DIRECTIONS: Check every line below, and copy those that include "epochs".

EXCERPTED RECORDS:
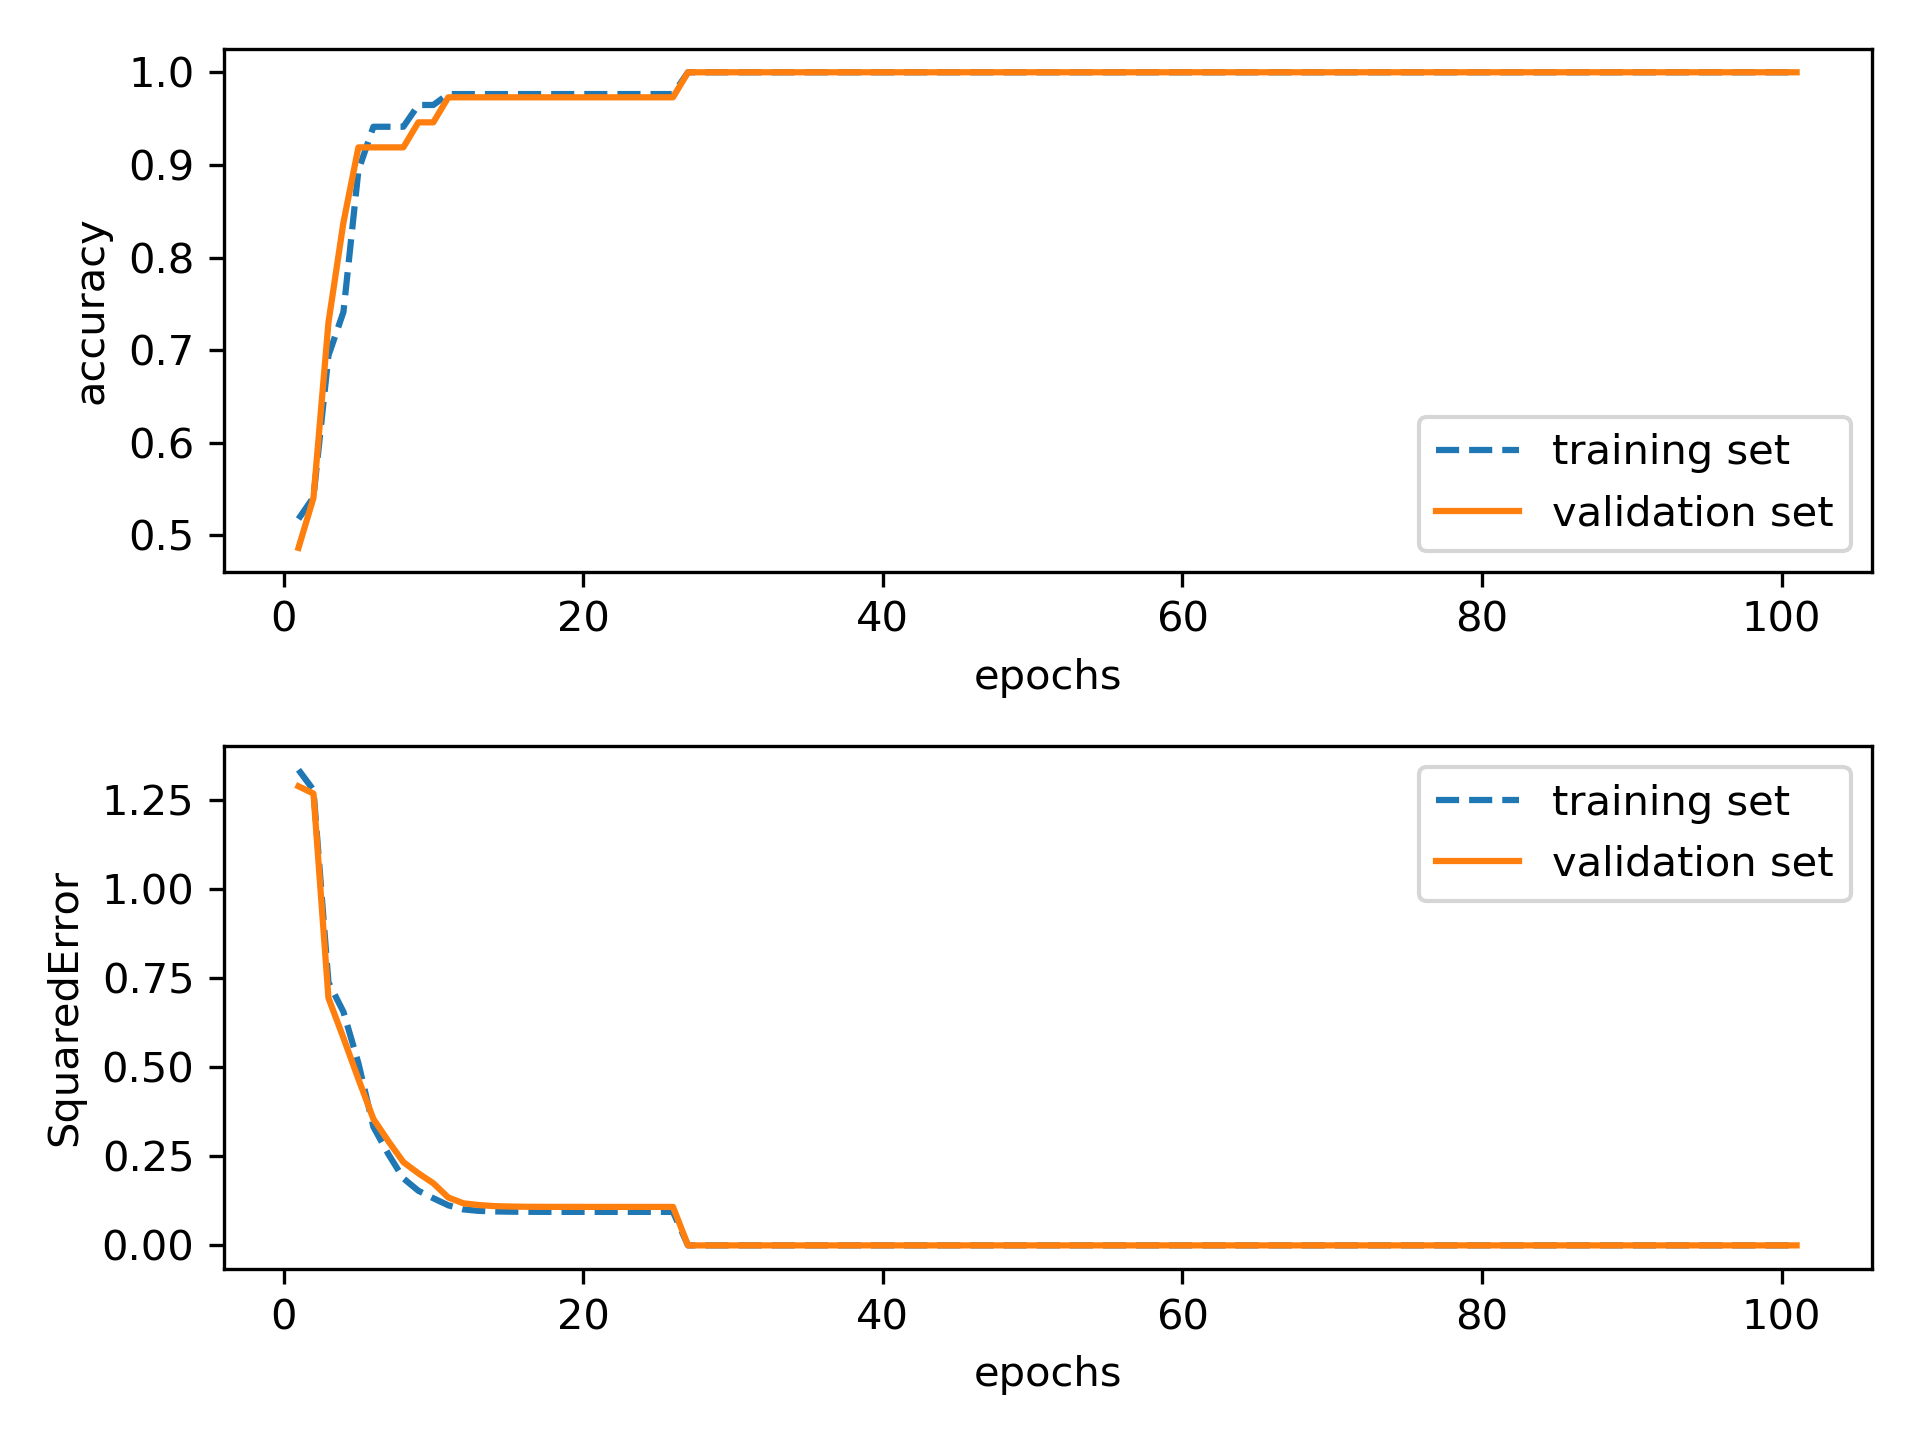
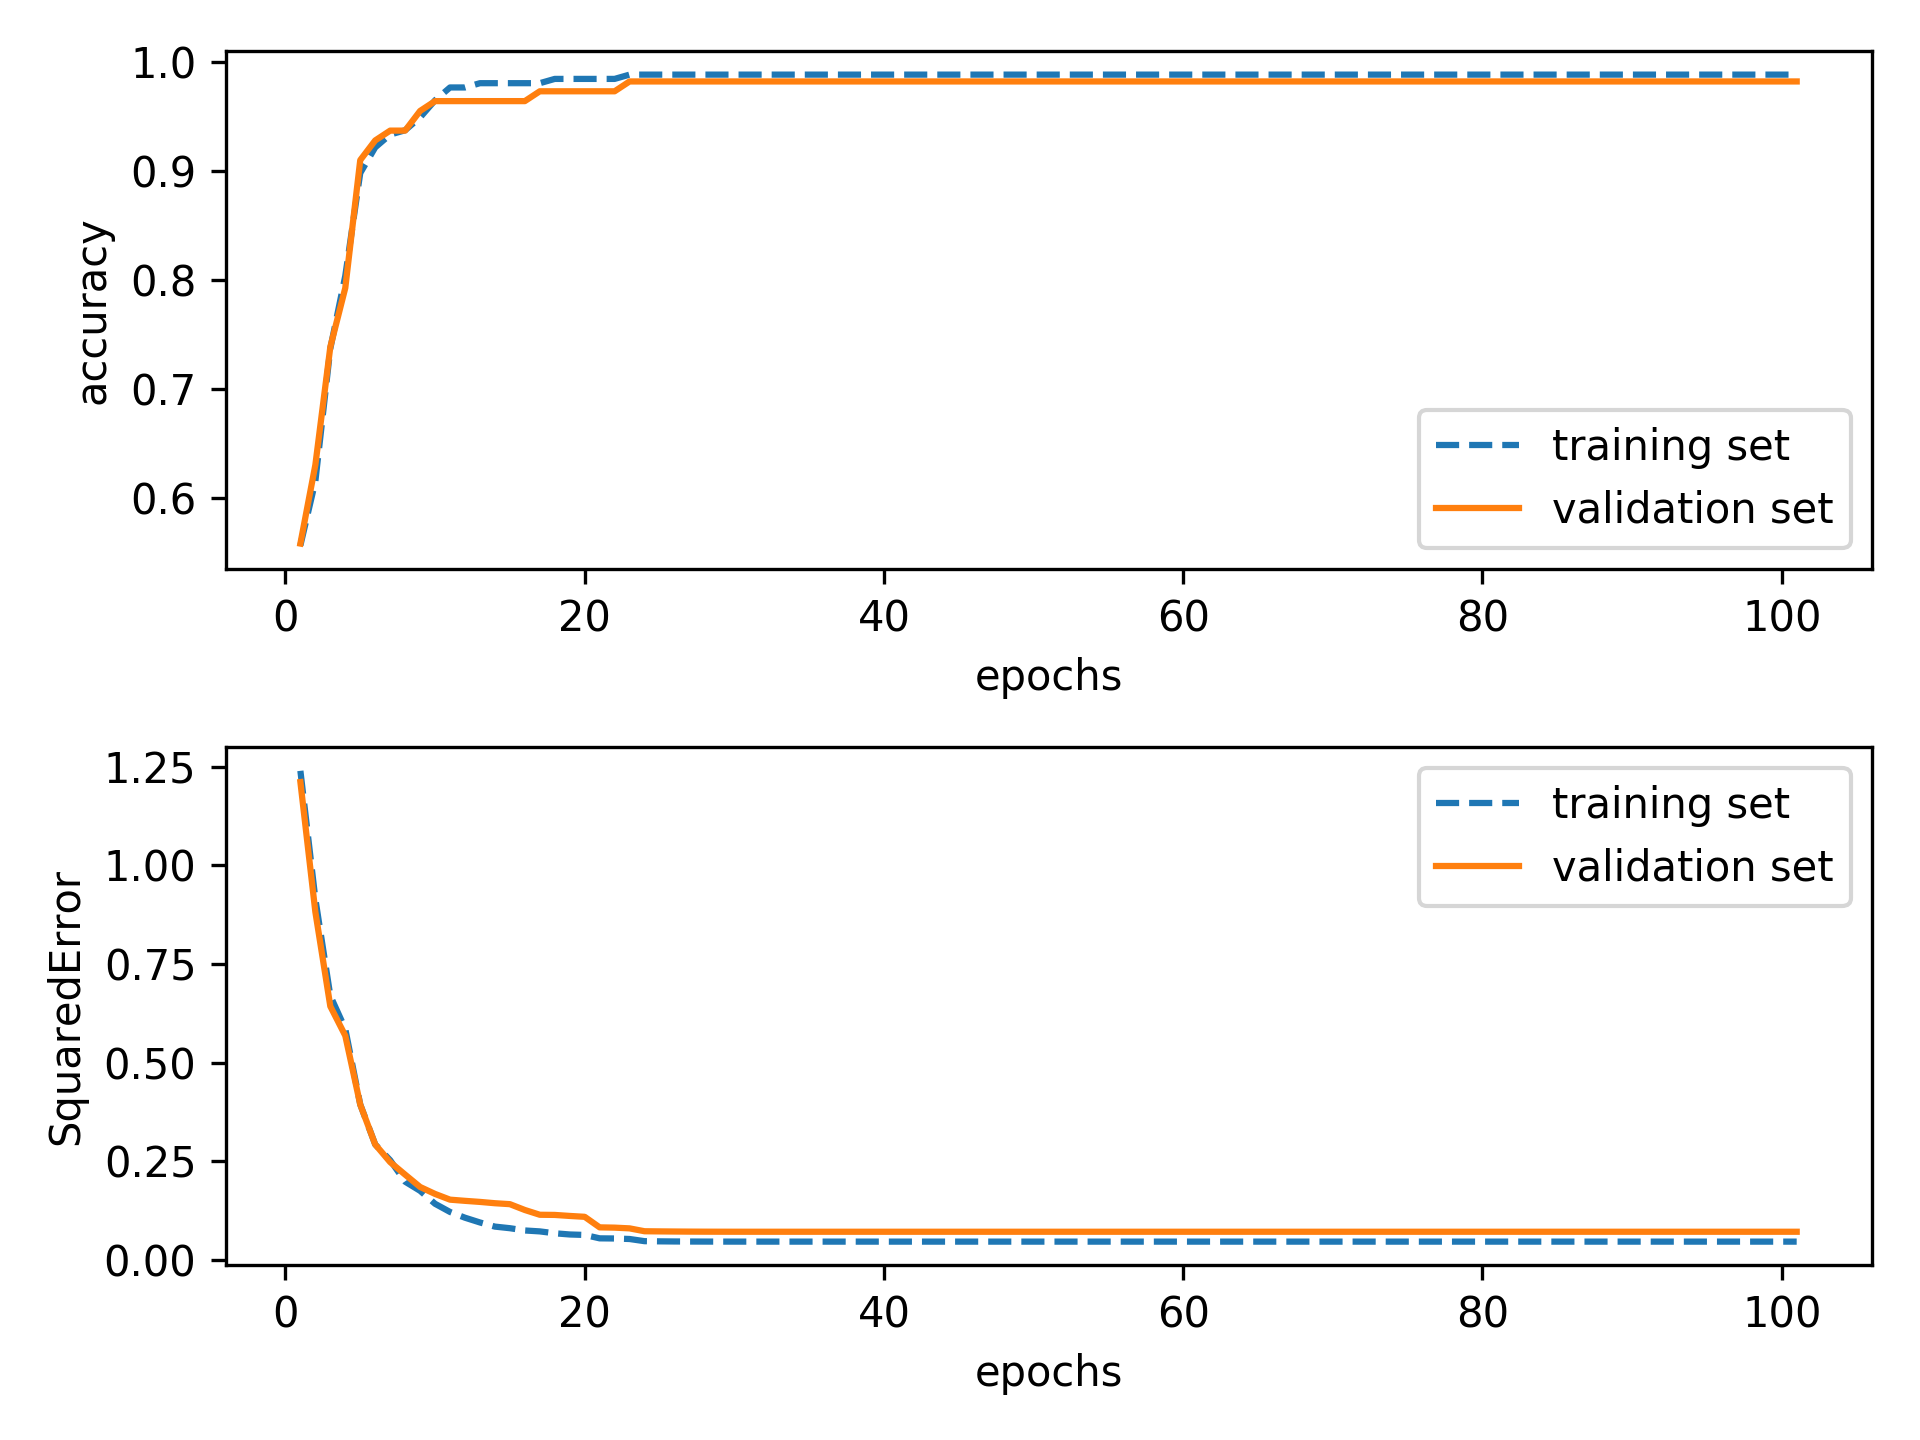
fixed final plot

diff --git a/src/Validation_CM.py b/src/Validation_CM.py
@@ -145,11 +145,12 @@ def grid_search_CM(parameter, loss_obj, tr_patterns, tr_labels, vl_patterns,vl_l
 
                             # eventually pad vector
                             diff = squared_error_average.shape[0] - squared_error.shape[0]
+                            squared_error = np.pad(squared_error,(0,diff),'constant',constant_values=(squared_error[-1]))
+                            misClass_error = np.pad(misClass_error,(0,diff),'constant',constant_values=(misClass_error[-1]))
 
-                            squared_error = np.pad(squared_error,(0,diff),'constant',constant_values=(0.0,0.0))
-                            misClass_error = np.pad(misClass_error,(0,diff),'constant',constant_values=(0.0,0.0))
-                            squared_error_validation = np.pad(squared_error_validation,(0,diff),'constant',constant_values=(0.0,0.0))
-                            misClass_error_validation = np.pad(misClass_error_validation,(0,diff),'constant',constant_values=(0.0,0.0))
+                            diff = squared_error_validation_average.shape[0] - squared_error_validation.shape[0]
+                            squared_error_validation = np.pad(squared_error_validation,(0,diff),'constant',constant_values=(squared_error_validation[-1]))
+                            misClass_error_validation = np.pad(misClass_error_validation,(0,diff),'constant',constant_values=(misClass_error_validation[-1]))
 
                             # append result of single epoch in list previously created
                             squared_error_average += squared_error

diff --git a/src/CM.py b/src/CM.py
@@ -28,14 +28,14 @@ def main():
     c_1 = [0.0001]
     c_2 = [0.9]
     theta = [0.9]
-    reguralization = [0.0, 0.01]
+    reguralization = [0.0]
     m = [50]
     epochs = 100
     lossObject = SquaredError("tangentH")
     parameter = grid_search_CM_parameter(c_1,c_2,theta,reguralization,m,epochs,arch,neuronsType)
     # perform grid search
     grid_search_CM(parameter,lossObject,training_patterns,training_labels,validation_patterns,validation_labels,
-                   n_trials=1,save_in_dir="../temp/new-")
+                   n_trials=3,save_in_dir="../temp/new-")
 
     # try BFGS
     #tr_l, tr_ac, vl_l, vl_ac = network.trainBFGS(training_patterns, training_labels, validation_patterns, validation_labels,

EXERCISE OUTPUT:
     epochs = 100
     parameter = grid_search_CM_parameter(c_1,c_2,theta,reguralization,m,epochs,arch,neuronsType)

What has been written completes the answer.